The capital of the province of Caceres. The city has the same name and has over 90,000 inhabitants. The origins of the city’s name are still a topic of discussion between two sides. One side believes it comes from the name of the roman colonies Norba Caesarina and Castra Caecilia. The other side thinks that it has an Arab origin; they named the city Al-Qazires or Al-Qazeres.
The city is also known as the city with a 1001 weapon shields, thanks to the enormous amount of family weapons that you find on many buildings in the centre.
It is the primary tourist centre for Extremadura, making tourism the primary source of income for Caceres. As it is the biggest city of the region it also is the commercial and administrative centre of the province, and the services sector has developed especially well.
Like in Badajoz prehistoric remains were found in Caceres. In various caves images of human handprints were found that date back to the Palaeolithic Age. During the 1st century a.C. the Romans established two encampments near the colony of Norba Caesarina and near the route of communication that we nowadays know as the Ruta de la Plata. The Visigoths arrived after the fall of the Roman Empire and destroyed the city in the 5th century a.C and for over 4 centuries nothing was heard of the city. There are no documents of that time and in history books there is also no mention of the city.

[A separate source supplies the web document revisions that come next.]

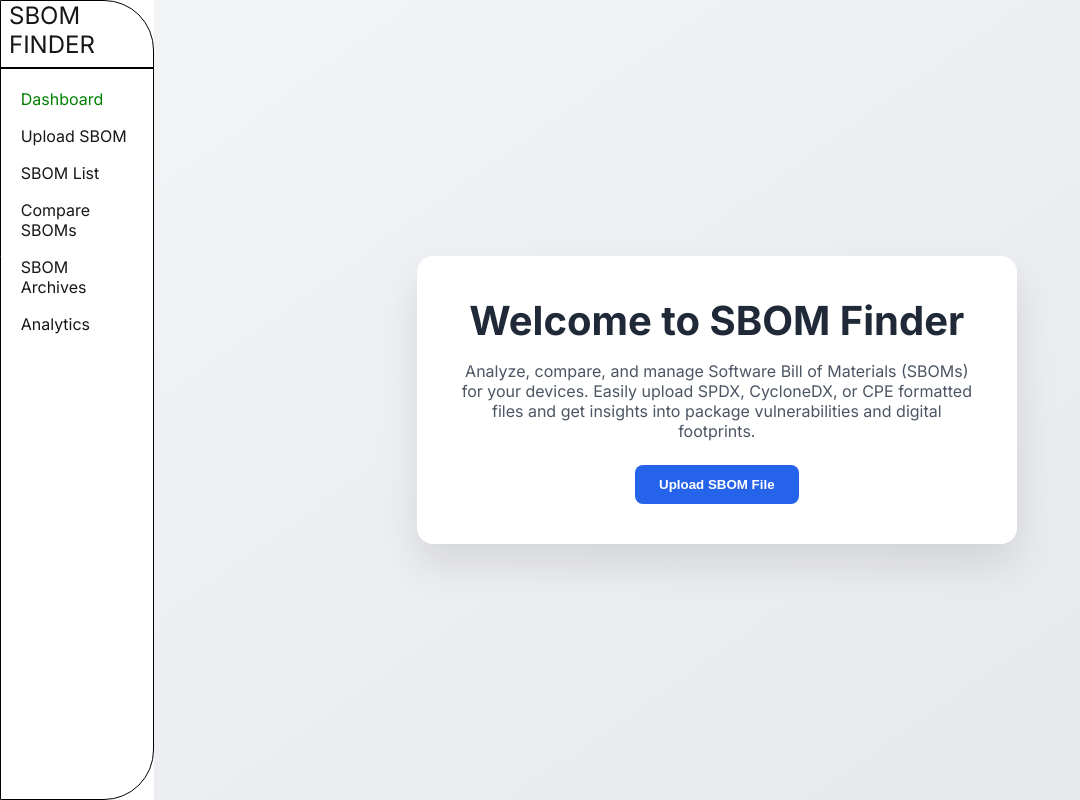
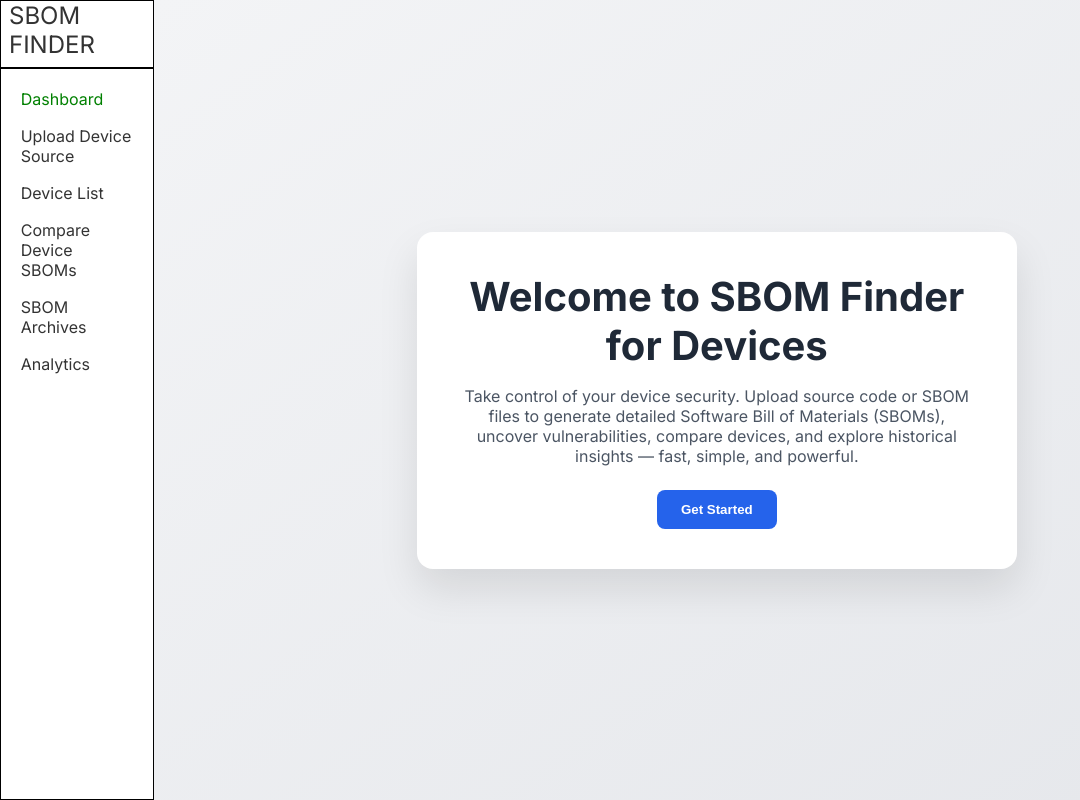
Before and after one commit to abeyrajan7/sbom-finder, a Next.js app in the folder sbom-finder-frontend/: page /dashboard in a window 1280 px wide. Shown: the whole page, without its empty margins (0-1080 px from the left). Built offline with nearby package versions, Linux system fonts and the light colour scheme.

Commit message:
beta checkpoint

```diff
--- a/sbom-finder-frontend/app/dashboard/page.tsx
+++ b/sbom-finder-frontend/app/dashboard/page.tsx
@@ -7,15 +7,13 @@ export default function Dashboard() {
   return (
     <div className="dashboard-container">
       <div className="dashboard-box">
-        <h1 className="dashboard-title">Welcome to SBOM Finder</h1>
+        <h1 className="dashboard-title">Welcome to SBOM Finder for Devices</h1>
         <p className="dashboard-description">
-          Analyze, compare, and manage Software Bill of Materials (SBOMs) for your devices.
-          Easily upload SPDX, CycloneDX, or CPE formatted files and get insights into package
-          vulnerabilities and digital footprints.
+          Take control of your device security. Upload source code or SBOM files to generate detailed Software Bill of Materials (SBOMs), uncover vulnerabilities, compare devices, and explore historical insights — fast, simple, and powerful.
         </p>
 
-        <Link href="/upload-sbom" passHref>
-          <button className="upload-btn">Upload SBOM File</button>
+        <Link href="/upload-device-source" passHref>
+          <button className="upload-btn">Get Started</button>
         </Link>
       </div>
     </div>
--- a/sbom-finder-frontend/app/globals.css
+++ b/sbom-finder-frontend/app/globals.css
@@ -1,27 +1,18 @@
 :root {
-  --background: #ffffff;
-  --foreground: #171717;
+  --primary-color: #B4121B;
+  --secondary-color: #000000;
+  --background-color: #ffffff;
+  --light-background: #f9f9f9;
+  --text-color: #333333;
+  --link-color: #B4121B;
 }
 
-@media (prefers-color-scheme: dark) {
-  :root {
-    --background: #0a0a0a;
-    --foreground: #ededed;
-  }
-}
-
-html,
-body {
+html, body {
   max-width: 100vw;
   overflow-x: hidden;
-}
-
-body {
-  color: var(--foreground);
-  background: var(--background);
-  font-family: Arial, Helvetica, sans-serif;
-  -webkit-font-smoothing: antialiased;
-  -moz-osx-font-smoothing: grayscale;
+  background: var(--background-color);
+  color: var(--text-color);
+  font-family: "Segoe UI", Tahoma, Geneva, Verdana, sans-serif;
 }
 
 * {
@@ -31,12 +22,6 @@ body {
 }
 
 a {
-  color: inherit;
+  color: var(--link-color);
   text-decoration: none;
 }
-
-@media (prefers-color-scheme: dark) {
-  html {
-    color-scheme: dark;
-  }
-}
--- a/sbom-finder-frontend/components/Layout.tsx
+++ b/sbom-finder-frontend/components/Layout.tsx
@@ -1,4 +1,4 @@
-"use client"; // ❗Only use if you need hooks like useRouter()
+"use client";
 
 import SideNavBar from "./SideNavBar";
 
--- a/sbom-finder-frontend/components/SideNavBar.css
+++ b/sbom-finder-frontend/components/SideNavBar.css
@@ -5,8 +5,8 @@
     height: 100vh;
     width: 12%;
     border: 1px solid black;
-    border-top-right-radius: 50px;
-    border-bottom-right-radius: 50px;
+    /* border-top-right-radius: 50px;
+    border-bottom-right-radius: 50px; */
     background-color: white; /* Optional: prevent content bleed-through */
     z-index: 1000; /* Ensures it stays on top of other content */
 }
--- a/sbom-finder-frontend/components/SideNavBar.tsx
+++ b/sbom-finder-frontend/components/SideNavBar.tsx
@@ -9,9 +9,9 @@ export default function SideNavBar() {
     const pathname = usePathname();
     const navItems = [
       { label: "Dashboard", path: "/dashboard" },
-      { label: "Upload SBOM", path: "/upload-sbom" },
-      { label: "SBOM List", path: "/sbom-list" },
-      { label: "Compare SBOMs", path: "/compare-sboms" },
+      { label: "Upload Device Source", path: "/upload-device-source" },
+      { label: "Device List", path: "/device-list" },
+      { label: "Compare Device SBOMs", path: "/compare-device-sboms" },
       { label: "SBOM Archives", path: "/device-sbom-archive" },
       { label: "Analytics", path: "/analytics" },
     ];
@@ -23,12 +23,17 @@ export default function SideNavBar() {
       <ul className="nav-list">
              {navItems.map((item) => (
                  <li
-                  key={item.path}
-                  className={`nav-item ${pathname === item.path ? "active" : ""}`}
-                  onClick={() => router.push(item.path)}
-                >
-                  <span>{item.label}</span>
-                </li>
+                   key={item.path}
+                   className={`nav-item ${
+                     pathname.startsWith(item.path) ||
+                     (pathname.startsWith("/device-details") && item.path === "/device-list")
+                       ? "active"
+                       : ""
+                   }`}
+                   onClick={() => router.push(item.path)}
+                 >
+                   <span>{item.label}</span>
+                 </li>
               ))}
             </ul>
     </div>
```
Also changed, not shown: sbom-finder-frontend/app/compare-device-sboms/compare-sboms.css (renamed from sbom-finder-frontend/app/compare-sboms/compare-sboms.css), sbom-finder-frontend/app/compare-device-sboms/page.tsx (renamed from sbom-finder-frontend/app/compare-sboms/page.tsx), sbom-finder-frontend/app/device-list/devices.css (renamed from sbom-finder-frontend/app/sbom-list/devices.css), sbom-finder-frontend/app/device-list/page.tsx (renamed from sbom-finder-frontend/app/sbom-list/page.tsx), sbom-finder-frontend/app/upload-device-source/page.tsx (renamed from sbom-finder-frontend/app/upload-sbom/page.tsx), sbom-finder-frontend/app/upload-device-source/upload.css (renamed from sbom-finder-frontend/app/upload-sbom/upload.css).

The Arabs reconstructed the city because of its strategic location near to the frontlines of the war against the Christians. During the 12th century the Arabs built a defensive wall, causing the city to fall only after a long assault on 23 April 1229 when King Alfonso IX of León rode victoriously into the city. The city received many funds coming from the Americas with which many churches, palaces and other monuments were built.
After the Reconquista the city knew peace and could grow further. Because it didn’t suffer more attacks and sieges it is now one of the best preserved monumental cities of the world. Besides being a monumental city, the Caceres of today is also a modern city that has everything available that you need. But it are the monuments that you encounter everywhere in the city that are the primary tourist attractions for which you have to visit Caceres.
Monuments of Caceres
Torre de Bujaco
The Torre de Bujaco is the best known monument of Caceres. It is located on the Plaza Mayor and stands 25 metres tall. The tower is of Arab origin but was also used by the Brothers of Caceres who defended the tower against the attacks of the Spanish Arab caliph Abu Ya’qub in 1173. He ordered the renovation of the tower after his victory, but he lost it again to the Christian Reconquista. Much later, in the 16th century two balconies were added and in the 18th century two outlook posts, one on the front and the other on the other side. The name probably originates from the word buhaco, the statue of the Genio Andrógino that was placed on the balcony between 1820 and 1962.
It also had a clock between 1672 and 1791 and was therefore also known as the Torre del Reloj. It is open for tourists who can take a good look of the city from the roof of the building.
The Church of Santa Maria
The Church of Santa Maria was originally a mosque, but was turned into a church after the Reconquista. Construction lasted from the 13th to the 16th century. It has been built with granite stones in the Romantic style, but with Gothic influences. The bell tower was built between 1554 and 1559, in Renaissance style. Following the city’s necessity to be able to defend itself, the church is a square building with little exterior decoration. Inside we find the central altar, made in 1551. The church also houses a museum that shows sacramental works. Centrepiece is an organ that dates back to 1703 and which is still in use today.
The Palacio de las Veletas
We find this building in the best part of the old almohade alcazar. It is one of the few buildings that don’t contain defensive elements. It was built in 1477 by Diego Gómez de Torres. Lorenzo de Ulloa completely refurbished the building in 1600. On the façade there are two big coats of arms of the families of both architects. On the roof there is a large railing with gargoyles and the weathervanes (veletas) that give the building its name.
Inside is the museum of Caceres, which contains important archaeological and ethnographical works, as well as many pieces of artwork. But the basement of the palace is where we find the most spectacular sight. The basement measures 10 by 15 metres and has partially been dug out of the natural stone. There are 16 arches that are supported by 12 columns, some of which are of Roman origin.